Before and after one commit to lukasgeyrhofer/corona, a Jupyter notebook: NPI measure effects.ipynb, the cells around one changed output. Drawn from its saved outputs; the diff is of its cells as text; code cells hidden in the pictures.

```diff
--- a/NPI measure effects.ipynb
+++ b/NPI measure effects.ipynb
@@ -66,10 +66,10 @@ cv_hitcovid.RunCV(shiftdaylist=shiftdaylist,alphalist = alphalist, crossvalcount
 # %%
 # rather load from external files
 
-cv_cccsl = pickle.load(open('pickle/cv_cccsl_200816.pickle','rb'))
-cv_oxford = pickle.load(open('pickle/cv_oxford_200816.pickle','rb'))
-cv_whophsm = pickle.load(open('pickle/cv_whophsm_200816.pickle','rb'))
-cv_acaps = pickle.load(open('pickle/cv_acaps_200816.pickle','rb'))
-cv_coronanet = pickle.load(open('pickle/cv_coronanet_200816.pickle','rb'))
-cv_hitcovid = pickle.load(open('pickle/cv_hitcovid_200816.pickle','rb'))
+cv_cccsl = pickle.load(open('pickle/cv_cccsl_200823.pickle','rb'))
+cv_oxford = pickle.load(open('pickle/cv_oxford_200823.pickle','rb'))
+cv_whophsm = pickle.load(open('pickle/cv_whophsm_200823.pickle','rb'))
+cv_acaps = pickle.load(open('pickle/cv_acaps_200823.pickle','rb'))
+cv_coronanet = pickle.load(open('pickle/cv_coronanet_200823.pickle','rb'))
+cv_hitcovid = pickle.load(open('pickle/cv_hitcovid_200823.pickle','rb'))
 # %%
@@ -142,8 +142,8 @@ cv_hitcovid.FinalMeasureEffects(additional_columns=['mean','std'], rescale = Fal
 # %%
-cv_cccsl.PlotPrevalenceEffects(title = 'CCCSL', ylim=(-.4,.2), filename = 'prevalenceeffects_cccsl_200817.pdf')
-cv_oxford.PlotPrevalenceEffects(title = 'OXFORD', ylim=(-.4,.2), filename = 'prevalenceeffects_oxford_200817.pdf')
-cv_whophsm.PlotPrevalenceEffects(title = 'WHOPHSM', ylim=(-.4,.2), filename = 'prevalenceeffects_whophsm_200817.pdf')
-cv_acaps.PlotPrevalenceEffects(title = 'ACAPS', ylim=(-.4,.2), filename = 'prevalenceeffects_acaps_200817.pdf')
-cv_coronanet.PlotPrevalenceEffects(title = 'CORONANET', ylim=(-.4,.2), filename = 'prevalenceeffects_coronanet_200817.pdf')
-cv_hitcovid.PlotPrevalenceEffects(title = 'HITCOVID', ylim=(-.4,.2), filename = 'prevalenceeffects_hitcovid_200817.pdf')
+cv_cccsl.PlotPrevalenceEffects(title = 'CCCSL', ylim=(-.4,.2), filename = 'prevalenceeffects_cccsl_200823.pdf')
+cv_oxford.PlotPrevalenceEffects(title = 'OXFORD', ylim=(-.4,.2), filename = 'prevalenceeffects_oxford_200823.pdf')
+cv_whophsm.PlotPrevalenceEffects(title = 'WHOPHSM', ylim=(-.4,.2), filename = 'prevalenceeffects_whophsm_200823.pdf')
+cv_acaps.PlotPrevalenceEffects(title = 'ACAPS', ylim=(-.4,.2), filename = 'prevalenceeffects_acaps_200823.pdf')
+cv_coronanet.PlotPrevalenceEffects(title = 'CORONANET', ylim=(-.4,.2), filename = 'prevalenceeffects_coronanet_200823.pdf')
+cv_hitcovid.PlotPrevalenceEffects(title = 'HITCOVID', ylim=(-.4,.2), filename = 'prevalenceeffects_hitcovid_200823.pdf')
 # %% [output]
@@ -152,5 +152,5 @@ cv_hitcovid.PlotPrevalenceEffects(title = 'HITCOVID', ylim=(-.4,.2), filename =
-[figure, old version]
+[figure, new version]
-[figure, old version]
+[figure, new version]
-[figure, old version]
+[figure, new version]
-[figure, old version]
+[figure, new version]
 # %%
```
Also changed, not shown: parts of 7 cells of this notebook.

----

▸ **Problem to solve**:
In the listing, find every line containing the word "from" and list it.

▸ **Exercise result**:
Before and after one commit to lukasgeyrhofer/corona, a Jupyter notebook: NPI measure effects.ipynb, the cells around one changed output. Drawn from its saved outputs; the diff is of its cells as text; code cells hidden in the pictures.
 # rather load from external files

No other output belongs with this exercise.